A TV ad for the Sky Atlantic drama "The Tunnel: Sabotage" was broadcast on ITV at 10.00 am on Sunday 3 April 2016 during the highlights of the FIA Formula E ePrix in Long Sands, America. The ad opened with an aeroplane crashing into the sea and then showed the broken fuselage. A voice-over stated, "The plane was a job. Now we have the freedom to do this." The ad showed a man with a gun pointed towards others and another man being dragged while held by a man holding a gun. The voice-over continued, "We have to shed blood. Even if it includes our own." The ad then showed a man being shot in the back and cut to two people staring towards the camera. The voice-over said, "Violence is the only way to make the world pay attention." The ad then faded to show the Sky Atlantic logo and the name of the programme.
The ad was cleared by Clearcast with an ex-kids restriction, which meant it should not be shown in or around programmes made for, specifically targeted, or likely to be of particular appeal to children.
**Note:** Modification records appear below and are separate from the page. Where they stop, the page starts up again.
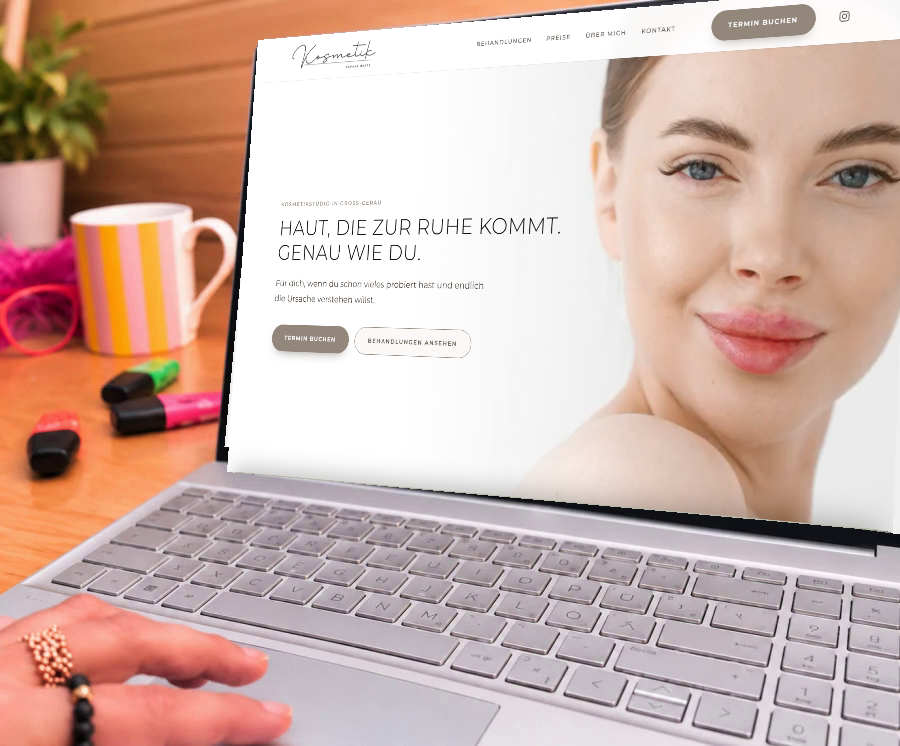
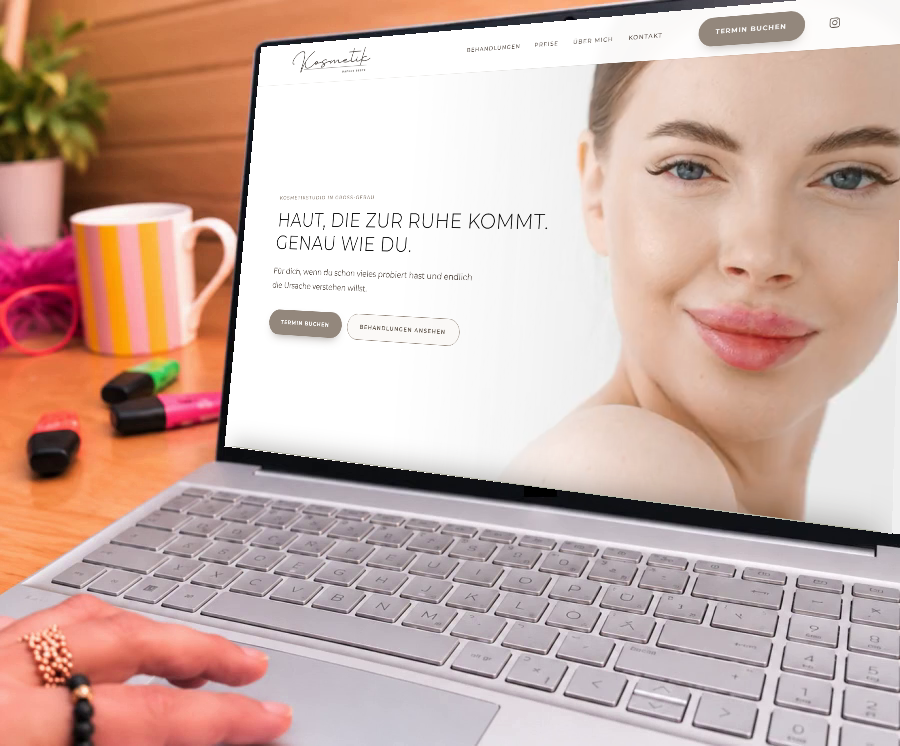
Daphne: Geschafft, Laptop, Danke (ohneZahlen), Laptop-Bild gerade eingepasst

diff --git a/daphne/index.html b/daphne/index.html
@@ -16,7 +16,7 @@
 /* ============================================================
    DAPHNE BESTE  ·  KOSMETIK DAPHNE BESTE
    Stand 23.10.2026, von Simone freigegeben.
-   Abgespeckt ohne Folie 4, Schlusswort B freigegeben. Offen: Datum = Umstell-Tag prüfen.
+   Abgespeckt: Geschafft → Laptop → Danke, Schlusswort B freigegeben. Offen: Datum = Umstell-Tag prüfen.
    ============================================================ */
 
 window.KUNDIN = {
@@ -67,12 +67,14 @@ window.KUNDIN = {
   /* Abgespeckt (Simone 23.10.2026): keine Folie 4 mit Ausblick,
      Daphne will selbst pflegen und nichts dazubuchen. */
   ohneAusblick: true,
+  /* Auch ohne Zahlen-Folie (Simone 23.10.): Geschafft → Laptop → Danke */
+  ohneZahlen: true,
 
   /* SCHLUSSWORT: Fassung B, von Simone gewählt 23.10.2026 */
   schlusswort: 'Danke für dein Vertrauen, Daphne!\nGanz viel Erfolg für dein Studio!'
 };
 </script>
 
-<script src="../tool/werkzeug.js?v=20261023b"></script>
+<script src="../tool/werkzeug.js?v=20261023d"></script>
 </body>
 </html>

diff --git a/tool/werkzeug.js b/tool/werkzeug.js
@@ -466,6 +466,12 @@
     var nummer = document.querySelector('.folie--nacht .block-nummer');
     if (nummer) nummer.style.display = 'none';
   }
+  /* Ohne Zahlen (Simone, 23.10.2026, Daphne): ohneZahlen: true lässt
+     Folie 3 „Das hast du schon“ weg. Ablauf dann Geschafft → Laptop → Danke. */
+  if (K.ohneZahlen) {
+    var teil1 = document.querySelector('.folie--nacht');
+    if (teil1) teil1.parentNode.removeChild(teil1);
+  }
 
   var folien = [];
   var jetzigeFolie = -1;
A viewer challenged. They objected that the ad, which included the voiceover "... We have to shed blood, even if it includes our own. Violence is the only way to get attention", had been inappropriately scheduled during the day at a time when younger children were likely to see it.
ITV Broadcasting Ltd said it had extremely robust processes for identifying programmes that might have particular appeal to children and said that Formula E Highlights was obviously not a programme "… made for or specifically targeted at children …". However, to help them assess whether it was likely to be of “particular appeal” to children, they completed a complex data analysis of past, present and future programme profiles because the programme was scheduled irregularly.
ITV explained that so far in 2016, based on Broadcasters' Audience Research Board (BARB) data, the programme had not ordinarily appealed particularly to children. In addition, they provided the BARB data for the three occasions on which the programme was broadcast in 2015. That data had also shown that it was not of particular appeal to children. However, they acknowledged that when it was broadcast on 3 April, the BARB data showed that the child audience was atypically high, given the data for the five previous transmissions of the programme.
Clearcast noted the ad featured scenes of distress and violence, together with a voice-over which sounded like a young woman, who seemed to be unemotional. They believed the ad contained scary scenes which could be distressing and upsetting and therefore, unsuitable for younger children. Having considered the level of distress and violence depicted or implied in the ad, they believed an ‘ex kids’ scheduling restriction was sufficient to ensure that it was not transmitted around programmes which young children were more likely to be watching.
The ASA noted the ad contained a number of scenes in which people were shown, or appeared, to be in distress and some violence. We therefore considered the content of the ad was menacing and suspenseful and as such, it was unsuitable for younger children. Consequently, we considered the ex-kids scheduling restriction applied by Clearcast was appropriate, and that the ad should not have been scheduled in or around programmes which were likely to be of particular appeal to children.
We assessed the BARB data for the programme in 2015, the two occasions it had been broadcast before and the two occasions it had been broadcast after the transmission complained about (3 April). With the exception of the 3 April transmission, children made up between 7% and 13% of the audience. For that particular transmission, however, children made up 35% of the audience. Therefore, we understood that ordinarily, children did not make up a high proportion of the audience for this programme. Although we noted the large number of children watching the 3 April transmission, we were not aware of any foreseeable factor which would have led to a high proportion of children watching the programme on that particular day. Notwithstanding the data for 3 April transmission, which appeared to be an isolated incident, we considered that the ad had not been scheduled for broadcast during a programme that would have particular appeal to children. Therefore, we concluded the ad had not been inappropriately scheduled.
We investigated the scheduling of ad under BCAP Code rules
Advertisements that are suitable for older children but could distress younger children must be sensitively scheduled (see Section 32: Scheduling).
(Children), 32.1 32.1 Broadcasters must exercise responsible judgement on the scheduling of advertisements and operate internal systems capable of identifying and avoiding unsuitable juxtapositions between advertising material and programmes, especially those that could distress or offend viewers or listeners. (Scheduling of television and radio advertisements) and 32.3 32.3 Relevant timing restrictions must be applied to advertisements that, through their content, might harm or distress children of particular ages or that are otherwise unsuitable for them. (Under 16s), but did not find it in breach.
No further action necessary.